School was dismissed this afternoon for the funeral of the man who committed suicide. It was surely a sad affair. I don’t like such things at all. Now, I hope tale about this event will cease
My boys are working industriously on basketball now – so much so that I dread to have to the let down during Thanksgiving. I’m anxious to see the boys in action against an opponent. My material is certainly promising and the boys will work for me. The girls have offered us a supper and a cup if we win two-thirds of our games. I believe we will do it too.
More work! Last night I was invited down to the minister’s home. He told me many things about what had taken place between him and his friend Mr. Pollard. The more I learn about the affair the more complex it becomes. Well, Mr. Pollard was Sunday school superintendent. Mr. Stewart said that he had been requested by several of the church to ask me to be superintendent. What shall I do? I’ve almost decided to undertake the task provided it doesn’t necessitate my joining this church. Until we get located permanently I want to keep my membership at Central City in the Friends Church.
Something has just been said that made me think of a reason why two of us might live as cheaply as one. It costs four cents to write one letter – 12 cents a week for us – multiplied by fifty-two weeks makes $6.24 apiece. Now, you see we spend about $12.50 a year for postage and stationery. No, I don’t regret a bit of it, it’s just an interesting item. Then add to that the amount we spend getting together – maybe we could live more cheaply together. We’ll see next year.
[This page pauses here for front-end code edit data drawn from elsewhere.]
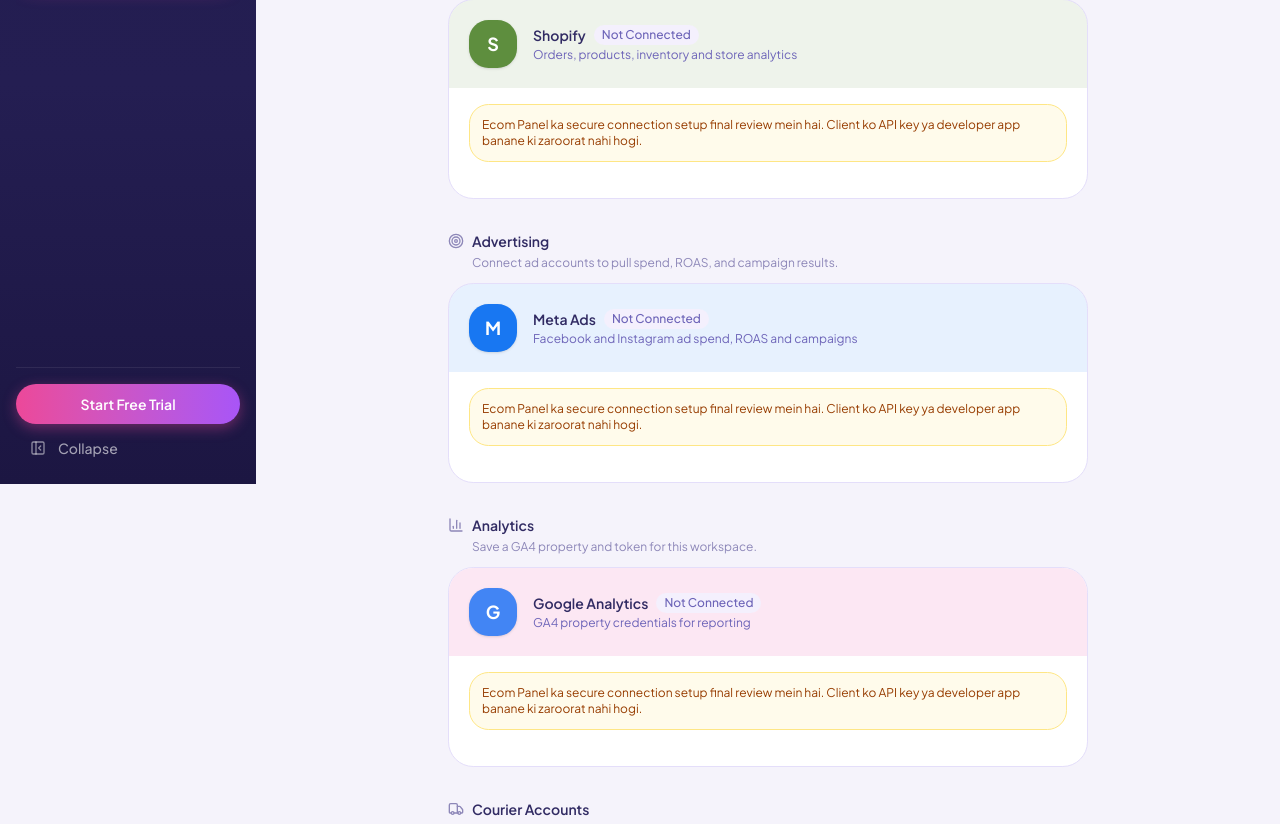
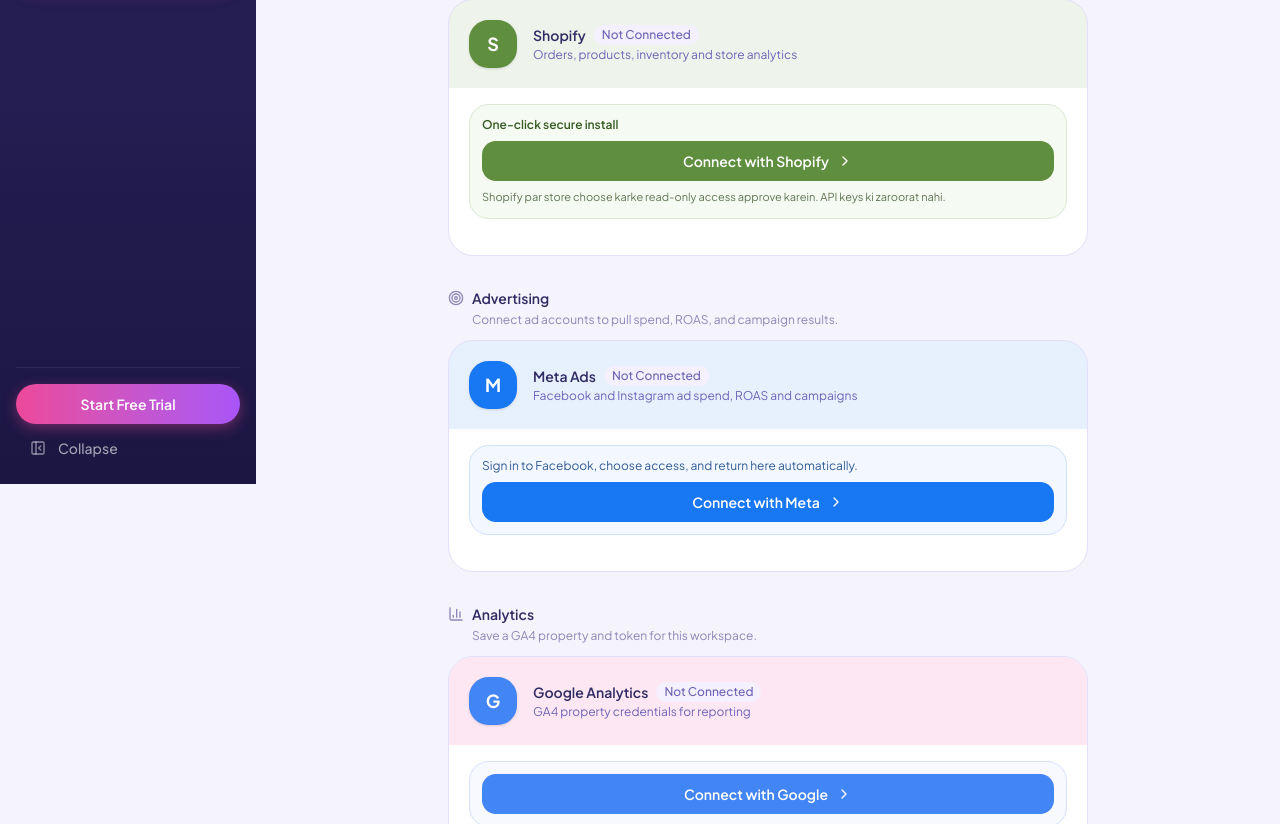
Before and after one commit to Khaidqasmi/Founder-Weekly, a Next.js app: page /integrations in a window 1280 px wide. Shown: the part 316-1140 px from the top of the page. Built offline with nearby package versions, Linux system fonts and the light colour scheme; no server answers.

Commit message:
Restore integration Connect buttons and login return flow

```diff
--- a/app/api/oauth/status/route.ts
+++ b/app/api/oauth/status/route.ts
@@ -4,7 +4,7 @@
 export async function GET() {
   const shopifyInstallUrl = process.env.SHOPIFY_APP_INSTALL_URL || ''
   const oauth = {
-    shopify: !!(process.env.SHOPIFY_CLIENT_ID && process.env.SHOPIFY_CLIENT_SECRET && shopifyInstallUrl),
+    shopify: !!(process.env.SHOPIFY_CLIENT_ID && process.env.SHOPIFY_CLIENT_SECRET),
     meta: !!(process.env.META_APP_ID && process.env.META_APP_SECRET),
     google: !!(process.env.GA4_CLIENT_ID && process.env.GA4_CLIENT_SECRET),
     shopifyInstallUrl,
--- a/app/integrations/page.tsx
+++ b/app/integrations/page.tsx
@@ -159,7 +159,7 @@
       {!isConnected && !embeddedRedirectUrl && !quickConnect && (
         <div className="px-5 pt-4">
           <div className="rounded-xl border border-amber-200 bg-amber-50 px-3 py-3 text-xs text-amber-800">
-            Ecom Panel ka secure connection setup final review mein hai. Client ko API key ya developer app banane ki zaroorat nahi hogi.
+            Connection is temporarily unavailable. Please contact support.
           </div>
         </div>
       )}
@@ -349,6 +349,9 @@
   const [selectedAccountId, setSelectedAccountId] = useState('')
   const [loadingOptions, setLoadingOptions] = useState(false)
   const [savingSelection, setSavingSelection] = useState(false)
+  const [showShopInput, setShowShopInput] = useState(false)
+  const [connectionNotice, setConnectionNotice] = useState('')
+  const [statusLoading, setStatusLoading] = useState(true)
   // Read synchronously so IntegrationCard receives the correct initialValues on its first render.
   // useEffect runs after mount, which is too late for useState lazy initialisers inside the card.
   const [shopParam] = useState(() => {
@@ -373,6 +376,9 @@
       }
     } catch {
       setConnections([])
+      setLoggedIn(false)
+    } finally {
+      setStatusLoading(false)
     }
   }
 
@@ -456,6 +462,30 @@
     return connections.find((connection) => connection.provider === provider)
   }
 
+  function connect(provider: 'shopify' | 'meta' | 'google') {
+    if (statusLoading) return
+    if (!loggedIn) {
+      window.location.assign('/login?next=/integrations')
+      return
+    }
+    setConnectionNotice('')
+    if (!oauthAvailable[provider]) {
+      const message = `${providerName(provider)} sign-in is not available yet. Please contact Ecom Panel support to activate it. You do not need to create an app or supply API keys.`
+      setConnectionNotice(message)
+      toast.error(message)
+      return
+    }
+    if (provider === 'shopify') {
+      if (oauthAvailable.shopifyInstallUrl) {
+        window.location.assign(oauthAvailable.shopifyInstallUrl)
+      } else {
+        setShowShopInput(true)
+      }
+      return
+    }
+    window.location.assign(`/api/oauth/${provider}`)
+  }
+
   async function disconnect(provider: string) {
     try {
       const res = await fetch('/api/oauth/status', {
@@ -508,18 +538,19 @@
           <p className="text-sm text-[#6d64b8] mt-1">
             Har client apne account par Connect dabaye, provider approval de, aur data us ke apne workspace mein sync ho jaye.
           </p>
+          {connectionNotice && <div role="alert" className="mt-3 rounded-lg border border-amber-200 bg-amber-50 p-3 text-sm text-amber-900">{connectionNotice}</div>}
           {connectedCount > 0 && (
             <div className="mt-3 inline-flex items-center gap-2 text-xs bg-green-500/10 border border-green-500/25 text-green-600 rounded-full px-3 py-1 font-medium">
               <CheckCircle className="w-3 h-3" /> {connectedCount} integration{connectedCount !== 1 ? 's' : ''} connected
             </div>
           )}
-          {!loggedIn && !isEmbedded && (
+          {!statusLoading && !loggedIn && !isEmbedded && (
             <div className="mt-3 flex items-center gap-2 bg-[#fce7f3] border border-[#f8cfe4] text-[#db2777] rounded-lg px-4 py-3 text-sm">
               <AlertCircle className="w-4 h-4 shrink-0" />
               <span>
                 You need to{' '}
                 <a href="/login" target="_blank" rel="noopener noreferrer" className="underline font-medium">
-                  sign in to Founder Weekly
+                  sign in to Ecom Panel
                 </a>{' '}
                 before connecting integrations.
               </span>
@@ -564,18 +595,26 @@
             color="bg-[#5e8e3e]/10"
             connection={getConn('shopify')}
             embeddedRedirectUrl={shopifyEmbeddedRedirectUrl}
-            quickConnect={oauthAvailable.shopify ? (
+            quickConnect={(
               <div className="rounded-xl border border-[#dce8d4] bg-[#f5faf2] p-3">
                 <p className="mb-2 text-xs font-semibold text-[#365c25]">One-click secure install</p>
-                <a
-                  href={oauthAvailable.shopifyInstallUrl}
+                <button
+                  type="button"
+                  disabled={statusLoading}
+                  onClick={() => connect('shopify')}
                   className="inline-flex h-10 w-full items-center justify-center gap-2 rounded-lg bg-[#5e8e3e] px-4 text-sm font-semibold text-white hover:opacity-90"
                 >
                   Connect with Shopify <ChevronRight className="h-4 w-4" />
-                </a>
+                </button>
+                {showShopInput && (
+                  <form action="/api/oauth/shopify" className="mt-3 flex gap-2">
+                    <input name="shop" aria-label="Shopify store address" placeholder="your-store.myshopify.com" required defaultValue={shopParam} className="min-w-0 flex-1 rounded-lg border px-3 py-2 text-sm" />
+                    <button type="submit" className="rounded-lg bg-[#5e8e3e] px-3 text-sm font-semibold text-white">Continue</button>
+                  </form>
+                )}
                 <p className="mt-2 text-[11px] text-[#5f7654]">Shopify par store choose karke read-only access approve karein. API keys ki zaroorat nahi.</p>
               </div>
-            ) : undefined}
+            )}
             onDisconnect={() => disconnect('shopify')}
             onSync={() => syncNow('shopify')}
             syncing={!!syncing.shopify}
@@ -589,21 +628,19 @@
             tagline="Facebook and Instagram ad spend, ROAS and campaigns"
             color="bg-[#1877F2]/10"
             connection={getConn('meta')}
-            quickConnect={oauthAvailable.meta ? (
+            quickConnect={(
               <div className="rounded-xl border border-[#cfe0fb] bg-[#f3f7ff] p-3">
                 <p className="mb-2 text-xs text-[#315b94]">Sign in to Facebook, choose access, and return here automatically.</p>
                 <button
                   type="button"
-                  onClick={() => {
-                    if (!loggedIn) return toast.error('Sign in before connecting Meta Ads')
-                    window.location.assign('/api/oauth/meta')
-                  }}
+                  onClick={() => connect('meta')}
+                  disabled={statusLoading}
                   className="inline-flex h-10 w-full items-center justify-center gap-2 rounded-lg bg-[#1877F2] px-4 text-sm font-semibold text-white hover:opacity-90"
                 >
                   Connect with Meta <ChevronRight className="h-4 w-4" />
                 </button>
               </div>
-            ) : undefined}
+            )}
             onDisconnect={() => disconnect('meta')}
             onSync={() => syncNow('meta')}
             syncing={!!syncing.meta}
@@ -617,20 +654,18 @@
             tagline="GA4 property credentials for reporting"
             color="bg-[#fce7f3]"
             connection={getConn('google')}
-            quickConnect={oauthAvailable.google ? (
+            quickConnect={(
               <div className="rounded-xl border border-[#d7e2fb] bg-[#f7f9ff] p-3">
                 <button
                   type="button"
-                  onClick={() => {
-                    if (!loggedIn) return toast.error('Sign in before connecting Google Analytics')
-                    window.location.assign('/api/oauth/google')
-                  }}
+                  onClick={() => connect('google')}
+                  disabled={statusLoading}
                   className="inline-flex h-10 w-full items-center justify-center gap-2 rounded-lg bg-[#4285F4] px-4 text-sm font-semibold text-white hover:opacity-90"
                 >
                   Connect with Google <ChevronRight className="h-4 w-4" />
                 </button>
               </div>
-            ) : undefined}
+            )}
             onDisconnect={() => disconnect('google')}
             onSync={() => syncNow('google')}
             syncing={!!syncing.google}
--- a/app/login/page.tsx
+++ b/app/login/page.tsx
@@ -15,6 +15,8 @@
   async function handleSubmit(formData: FormData) {
     setLoading(true)
     setError('')
+    const next = new URLSearchParams(window.location.search).get('next')
+    if (next) formData.set('next', next)
     const result = await signIn(formData)
     if (result?.error) {
       setError(result.error)
--- a/lib/auth/actions.ts
+++ b/lib/auth/actions.ts
@@ -104,7 +104,9 @@
     return { error: error.message }
   }
 
-  redirect('/dashboard')
+  const next = formData.get('next')
+  // Only permit known internal destinations, never arbitrary redirects.
+  redirect(next === '/integrations' ? '/integrations' : '/dashboard')
 }
 
 export async function signOut() {
```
Talking about money – within fifteen minutes after I had gotten my check for $133.35 I had spent about $110 of it. I’m beginning to see the end of my indebtedness. I’ll be glad when I’m through with that.